Functions of the Liver

The liver is the body's largest compound gland. It is a major metabolic organ, and is important for degrading alcohol and drugs. It stores glycogen, secretes glucose, plasma proteins and lipoproteins into the blood, and secretes bilirubin (by-produce of haemoglobin), secretory IgA, and bile salts (which emulsify fats) as components of bile (endocrine secretion of the liver).

It is unusual because it has a dual blood supply. Not only does it receive arterial blood from the hepatic artery (about half of the total blood flow), it also receives blood from the hepatic portal vein, which contains nutrients absorbed from the GI tract. After passing through the liver, the blood collects and leaves in hepatic veins. These major blood vessels, enter and leave the liver at the porta hepatis. Also emerging from the porta hepatis are the left and right hepatic ducts which contain the collected bile, and the efferent lymphatics.

This shows a section through a pig liver, which has clear liver lobules. Can you identify lobules, the central vein, supporting connective tissue and portal tracts.

The liver has a thin capsule of dense connective tissue, and a visceral (inferior) layer of peritoneal mesothelium, and is divided into left and right lobes.

This is a section through a rabbit liver, which is more like that of a human liver. The lobules are far less obvious, but try to identify them, together with portal veins and portal tracts.

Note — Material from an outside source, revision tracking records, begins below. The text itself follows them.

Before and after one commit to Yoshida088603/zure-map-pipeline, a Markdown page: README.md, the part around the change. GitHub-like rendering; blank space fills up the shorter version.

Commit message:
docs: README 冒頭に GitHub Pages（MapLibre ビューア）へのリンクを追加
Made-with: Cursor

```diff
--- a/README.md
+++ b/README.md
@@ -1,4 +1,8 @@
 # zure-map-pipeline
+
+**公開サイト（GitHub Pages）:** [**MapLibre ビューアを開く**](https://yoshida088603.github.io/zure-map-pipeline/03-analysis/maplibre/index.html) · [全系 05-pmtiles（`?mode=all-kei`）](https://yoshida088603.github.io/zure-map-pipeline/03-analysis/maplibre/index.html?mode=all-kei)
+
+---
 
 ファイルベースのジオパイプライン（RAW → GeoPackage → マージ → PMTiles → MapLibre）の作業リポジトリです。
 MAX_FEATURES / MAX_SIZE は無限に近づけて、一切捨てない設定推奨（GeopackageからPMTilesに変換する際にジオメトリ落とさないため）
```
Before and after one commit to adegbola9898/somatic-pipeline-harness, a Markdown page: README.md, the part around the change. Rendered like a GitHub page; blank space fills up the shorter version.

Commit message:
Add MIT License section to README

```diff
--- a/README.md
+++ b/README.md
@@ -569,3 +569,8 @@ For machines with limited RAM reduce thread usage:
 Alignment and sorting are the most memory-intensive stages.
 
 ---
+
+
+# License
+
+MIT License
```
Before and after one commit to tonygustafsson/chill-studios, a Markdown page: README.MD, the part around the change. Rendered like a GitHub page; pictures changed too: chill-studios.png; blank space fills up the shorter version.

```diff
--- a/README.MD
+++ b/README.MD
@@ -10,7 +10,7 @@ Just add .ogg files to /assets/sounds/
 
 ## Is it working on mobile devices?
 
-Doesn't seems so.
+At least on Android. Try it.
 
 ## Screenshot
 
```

In this section of rabbit liver, the lobules are not defined by a layer of connective tissue, as found for the pig. This arrangement is more typical for most mammals, including man. However, lobular structure still present.

Can you identify the portal tracts and central veins.

The liver has very little connective tissue, which explains its softness, and susceptibility to tearing in abdominal trauma. however, a fine network of connective tissue fibres supports the hepatocytes and sinusoid lining cells.

Look at this picture, in which the network of fibres has been stained histochemically.

This shows the central hepatic vein, and the supporting reticulin fibres, which are made of type III collagen.

Now see if you can determine what's wrong with this section of liver.